→ **EXERCISE MATERIAL**:
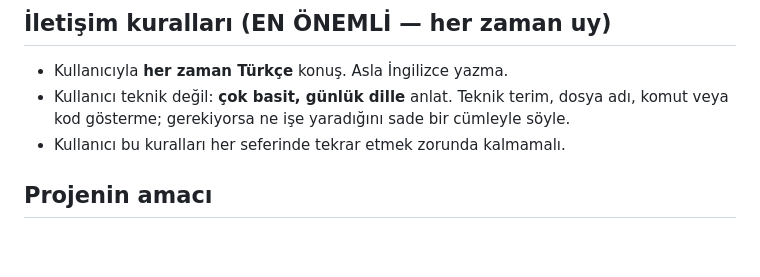
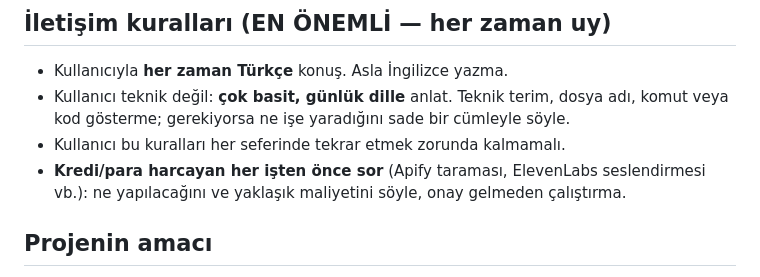
Before and after one commit to rtzrmwkrky-alt/Video-al-malar-, a Markdown page: CLAUDE.md, the part around the change. Drawn GitHub-style; blank space fills up the shorter version.

Commit message:
CLAUDE.md: kredi harcayan işlerden önce kullanıcıya sor kuralı
Co-Authored-By: Claude Opus 5.5 <noreply@anthropic.com>
Claude-Session: https://claude.ai/code/session_0193ijboetRqRSii7xm3eUJp

```diff
--- a/CLAUDE.md
+++ b/CLAUDE.md
@@ -10,6 +10,8 @@
   dosya adı, komut veya kod gösterme; gerekiyorsa ne işe yaradığını sade
   bir cümleyle söyle.
 - Kullanıcı bu kuralları her seferinde tekrar etmek zorunda kalmamalı.
+- **Kredi/para harcayan her işten önce sor** (Apify taraması, ElevenLabs seslendirmesi vb.):
+  ne yapılacağını ve yaklaşık maliyetini söyle, onay gelmeden çalıştırma.
 
 ## Projenin amacı
 
```
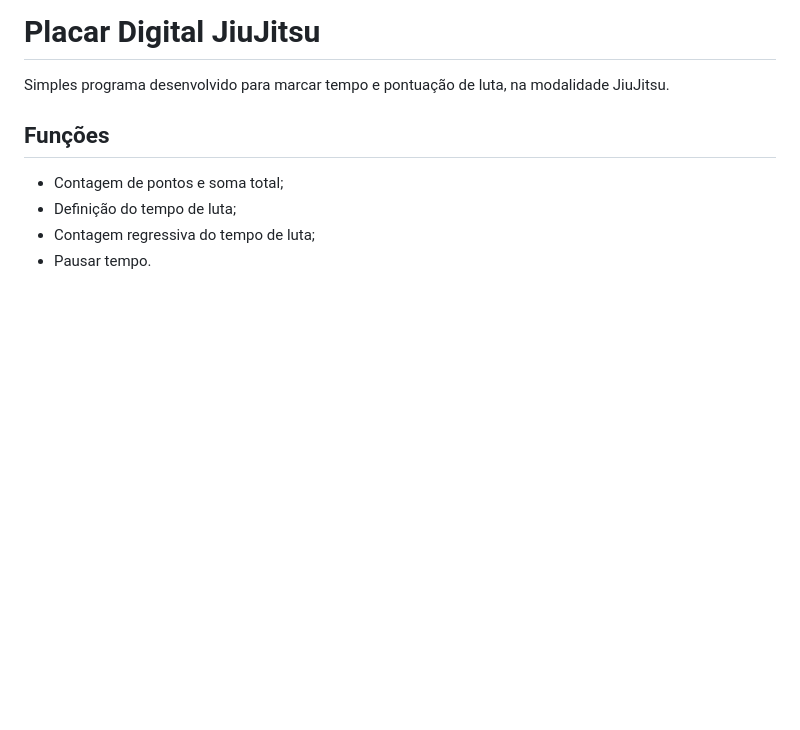
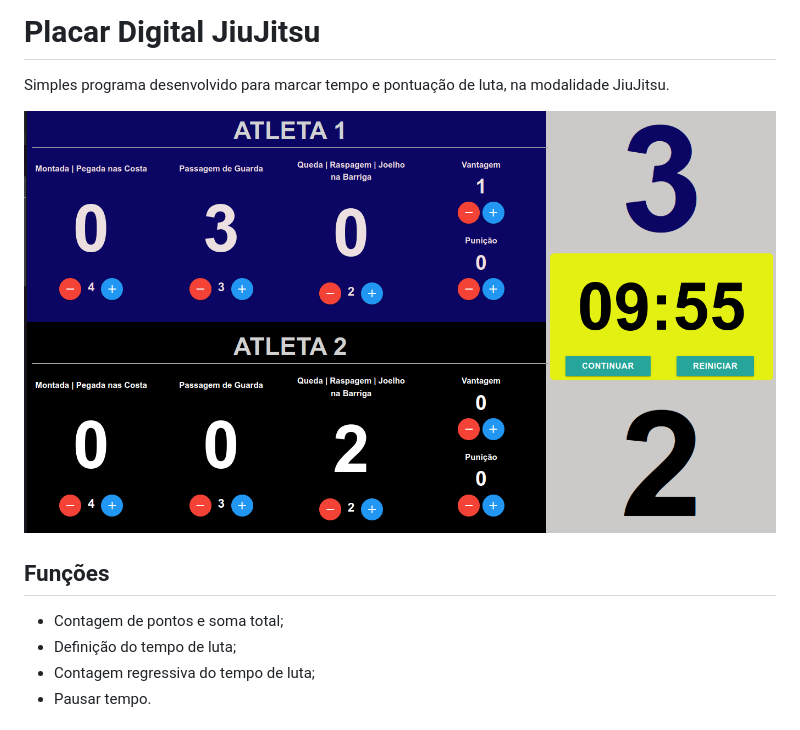
Before and after one commit to geraldoantonio/Placar-Digital-JiuJitsu, a Markdown page: README.md, the part around the change. Drawn GitHub-style; pictures changed too: src/images/page.png (added); blank space fills up the shorter version.

Commit message:
chore: update readme

```diff
--- a/README.md
+++ b/README.md
@@ -1,6 +1,8 @@
 # Placar Digital JiuJitsu
 
 Simples programa desenvolvido para marcar tempo e pontuação de luta, na modalidade JiuJitsu.
+
+![app](https://github.com/geraldoantonio/Placar-Digital-JiuJitsu/blob/master/src/images/page.png?raw=true)
 
 ## Funções
 
```
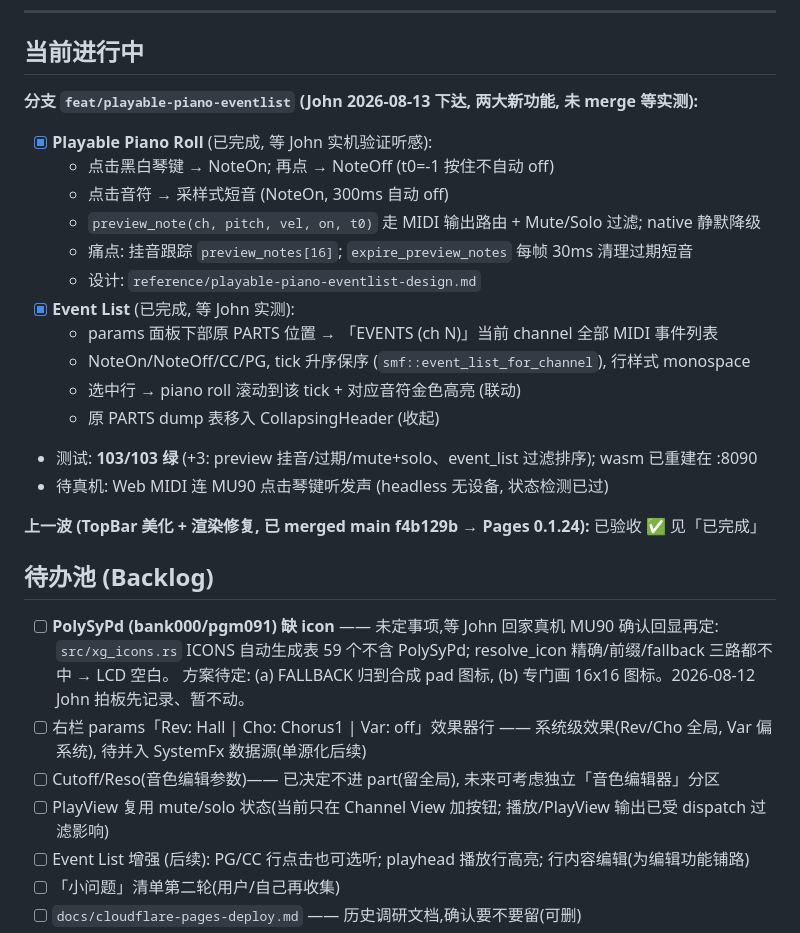
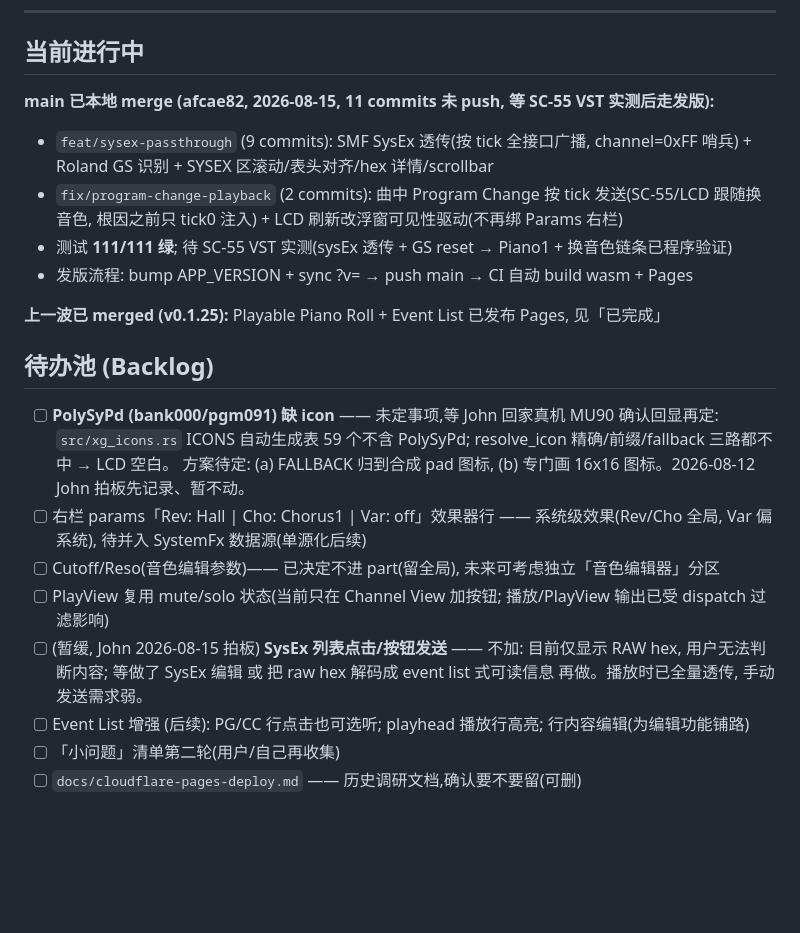
Before and after one commit to johnskiller/xg-editors, a Markdown page: TASKS.md, the part around the change. GitHub-like rendering; blank space fills up the shorter version.

Commit message:
docs(tasks): 更新进度 — sysex+PG修复+LCD重构已本地 merge (afcae82 未 push); SysEx 发送按钮暂缓 (RAW hex 不可读, 等编辑/解码功能)

```diff
--- a/TASKS.md
+++ b/TASKS.md
@@ -8,22 +8,13 @@
 
 ## 当前进行中
 
-**分支 `feat/playable-piano-eventlist` (John 2026-08-13 下达, 两大新功能, 未 merge 等实测):**
-- [x] **Playable Piano Roll** (已完成, 等 John 实机验证听感):
-  - 点击黑白琴键 → NoteOn; 再点 → NoteOff (t0=-1 按住不自动 off)
-  - 点击音符 → 采样式短音 (NoteOn, 300ms 自动 off)
-  - `preview_note(ch, pitch, vel, on, t0)` 走 MIDI 输出路由 + Mute/Solo 过滤; native 静默降级
-  - 痛点: 挂音跟踪 `preview_notes[16]`; `expire_preview_notes` 每帧 30ms 清理过期短音
-  - 设计: `reference/playable-piano-eventlist-design.md`
-- [x] **Event List** (已完成, 等 John 实测):
-  - params 面板下部原 PARTS 位置 → 「EVENTS (ch N)」当前 channel 全部 MIDI 事件列表
-  - NoteOn/NoteOff/CC/PG, tick 升序保序 (`smf::event_list_for_channel`), 行样式 monospace
-  - 选中行 → piano roll 滚动到该 tick + 对应音符金色高亮 (联动)
-  - 原 PARTS dump 表移入 CollapsingHeader (收起)
-- 测试: **103/103 绿** (+3: preview 挂音/过期/mute+solo、event_list 过滤排序); wasm 已重建在 :8090
-- 待真机: Web MIDI 连 MU90 点击琴键听发声 (headless 无设备, 状态检测已过)
+**main 已本地 merge (afcae82, 2026-08-15, 11 commits 未 push, 等 SC-55 VST 实测后走发版):**
+- `feat/sysex-passthrough` (9 commits): SMF SysEx 透传(按 tick 全接口广播, channel=0xFF 哨兵) + Roland GS 识别 + SYSEX 区滚动/表头对齐/hex 详情/scrollbar
+- `fix/program-change-playback` (2 commits): 曲中 Program Change 按 tick 发送(SC-55/LCD 跟随换音色, 根因之前只 tick0 注入) + LCD 刷新改浮窗可见性驱动(不再绑 Params 右栏)
+- 测试 **111/111 绿**; 待 SC-55 VST 实测(sysEx 透传 + GS reset → Piano1 + 换音色链条已程序验证)
+- 发版流程: bump APP_VERSION + sync ?v= → push main → CI 自动 build wasm + Pages
 
-**上一波 (TopBar 美化 + 渲染修复, 已 merged main f4b129b → Pages 0.1.24):** 已验收 ✅ 见「已完成」
+**上一波已 merged (v0.1.25):** Playable Piano Roll + Event List 已发布 Pages, 见「已完成」
 
 ## 待办池 (Backlog)
 
@@ -33,6 +24,8 @@
 - [ ] 右栏 params「Rev: Hall | Cho: Chorus1 | Var: off」效果器行 —— 系统级效果(Rev/Cho 全局, Var 偏系统), 待并入 SystemFx 数据源(单源化后续)
 - [ ] Cutoff/Reso(音色编辑参数)—— 已决定不进 part(留全局), 未来可考虑独立「音色编辑器」分区
 - [ ] PlayView 复用 mute/solo 状态(当前只在 Channel View 加按钮; 播放/PlayView 输出已受 dispatch 过滤影响)
+- [ ] (暂缓, John 2026-08-15 拍板) **SysEx 列表点击/按钮发送** —— 不加: 目前仅显示 RAW hex, 用户无法判断内容;
+      等做了 SysEx 编辑 或 把 raw hex 解码成 event list 式可读信息 再做。播放时已全量透传, 手动发送需求弱。
 - [ ] Event List 增强 (后续): PG/CC 行点击也可选听; playhead 播放行高亮; 行内容编辑(为编辑功能铺路)
 - [ ] 「小问题」清单第二轮(用户/自己再收集)
 - [ ] `docs/cloudflare-pages-deploy.md` —— 历史调研文档,确认要不要留(可删)
```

→ **INSTRUCTIONS FOR THE TASK**: All of the records should be set down exactly, minus the pictures they hold.

→ **WRITTEN ANSWER**:
Before and after one commit to rtzrmwkrky-alt/Video-al-malar-, a Markdown page: CLAUDE.md, the part around the change. Drawn GitHub-style; blank space fills up the shorter version.

Commit message:
CLAUDE.md: kredi harcayan işlerden önce kullanıcıya sor kuralı
Co-Authored-By: Claude Opus 5.5 <noreply@anthropic.com>
Claude-Session: https://claude.ai/code/session_0193ijboetRqRSii7xm3eUJp

```diff
--- a/CLAUDE.md
+++ b/CLAUDE.md
@@ -10,6 +10,8 @@
   dosya adı, komut veya kod gösterme; gerekiyorsa ne işe yaradığını sade
   bir cümleyle söyle.
 - Kullanıcı bu kuralları her seferinde tekrar etmek zorunda kalmamalı.
+- **Kredi/para harcayan her işten önce sor** (Apify taraması, ElevenLabs seslendirmesi vb.):
+  ne yapılacağını ve yaklaşık maliyetini söyle, onay gelmeden çalıştırma.
 
 ## Projenin amacı
 
```
Before and after one commit to geraldoantonio/Placar-Digital-JiuJitsu, a Markdown page: README.md, the part around the change. Drawn GitHub-style; pictures changed too: src/images/page.png (added); blank space fills up the shorter version.

Commit message:
chore: update readme

```diff
--- a/README.md
+++ b/README.md
@@ -1,6 +1,8 @@
 # Placar Digital JiuJitsu
 
 Simples programa desenvolvido para marcar tempo e pontuação de luta, na modalidade JiuJitsu.
+
+![app](https://github.com/geraldoantonio/Placar-Digital-JiuJitsu/blob/master/src/images/page.png?raw=true)
 
 ## Funções
 
```
Before and after one commit to johnskiller/xg-editors, a Markdown page: TASKS.md, the part around the change. GitHub-like rendering; blank space fills up the shorter version.

Commit message:
docs(tasks): 更新进度 — sysex+PG修复+LCD重构已本地 merge (afcae82 未 push); SysEx 发送按钮暂缓 (RAW hex 不可读, 等编辑/解码功能)

```diff
--- a/TASKS.md
+++ b/TASKS.md
@@ -8,22 +8,13 @@
 
 ## 当前进行中
 
-**分支 `feat/playable-piano-eventlist` (John 2026-08-13 下达, 两大新功能, 未 merge 等实测):**
-- [x] **Playable Piano Roll** (已完成, 等 John 实机验证听感):
-  - 点击黑白琴键 → NoteOn; 再点 → NoteOff (t0=-1 按住不自动 off)
-  - 点击音符 → 采样式短音 (NoteOn, 300ms 自动 off)
-  - `preview_note(ch, pitch, vel, on, t0)` 走 MIDI 输出路由 + Mute/Solo 过滤; native 静默降级
-  - 痛点: 挂音跟踪 `preview_notes[16]`; `expire_preview_notes` 每帧 30ms 清理过期短音
-  - 设计: `reference/playable-piano-eventlist-design.md`
-- [x] **Event List** (已完成, 等 John 实测):
-  - params 面板下部原 PARTS 位置 → 「EVENTS (ch N)」当前 channel 全部 MIDI 事件列表
-  - NoteOn/NoteOff/CC/PG, tick 升序保序 (`smf::event_list_for_channel`), 行样式 monospace
-  - 选中行 → piano roll 滚动到该 tick + 对应音符金色高亮 (联动)
-  - 原 PARTS dump 表移入 CollapsingHeader (收起)
-- 测试: **103/103 绿** (+3: preview 挂音/过期/mute+solo、event_list 过滤排序); wasm 已重建在 :8090
-- 待真机: Web MIDI 连 MU90 点击琴键听发声 (headless 无设备, 状态检测已过)
+**main 已本地 merge (afcae82, 2026-08-15, 11 commits 未 push, 等 SC-55 VST 实测后走发版):**
+- `feat/sysex-passthrough` (9 commits): SMF SysEx 透传(按 tick 全接口广播, channel=0xFF 哨兵) + Roland GS 识别 + SYSEX 区滚动/表头对齐/hex 详情/scrollbar
+- `fix/program-change-playback` (2 commits): 曲中 Program Change 按 tick 发送(SC-55/LCD 跟随换音色, 根因之前只 tick0 注入) + LCD 刷新改浮窗可见性驱动(不再绑 Params 右栏)
+- 测试 **111/111 绿**; 待 SC-55 VST 实测(sysEx 透传 + GS reset → Piano1 + 换音色链条已程序验证)
+- 发版流程: bump APP_VERSION + sync ?v= → push main → CI 自动 build wasm + Pages
 
-**上一波 (TopBar 美化 + 渲染修复, 已 merged main f4b129b → Pages 0.1.24):** 已验收 ✅ 见「已完成」
+**上一波已 merged (v0.1.25):** Playable Piano Roll + Event List 已发布 Pages, 见「已完成」
 
 ## 待办池 (Backlog)
 
@@ -33,6 +24,8 @@
 - [ ] 右栏 params「Rev: Hall | Cho: Chorus1 | Var: off」效果器行 —— 系统级效果(Rev/Cho 全局, Var 偏系统), 待并入 SystemFx 数据源(单源化后续)
 - [ ] Cutoff/Reso(音色编辑参数)—— 已决定不进 part(留全局), 未来可考虑独立「音色编辑器」分区
 - [ ] PlayView 复用 mute/solo 状态(当前只在 Channel View 加按钮; 播放/PlayView 输出已受 dispatch 过滤影响)
+- [ ] (暂缓, John 2026-08-15 拍板) **SysEx 列表点击/按钮发送** —— 不加: 目前仅显示 RAW hex, 用户无法判断内容;
+      等做了 SysEx 编辑 或 把 raw hex 解码成 event list 式可读信息 再做。播放时已全量透传, 手动发送需求弱。
 - [ ] Event List 增强 (后续): PG/CC 行点击也可选听; playhead 播放行高亮; 行内容编辑(为编辑功能铺路)
 - [ ] 「小问题」清单第二轮(用户/自己再收集)
 - [ ] `docs/cloudflare-pages-deploy.md` —— 历史调研文档,确认要不要留(可删)
```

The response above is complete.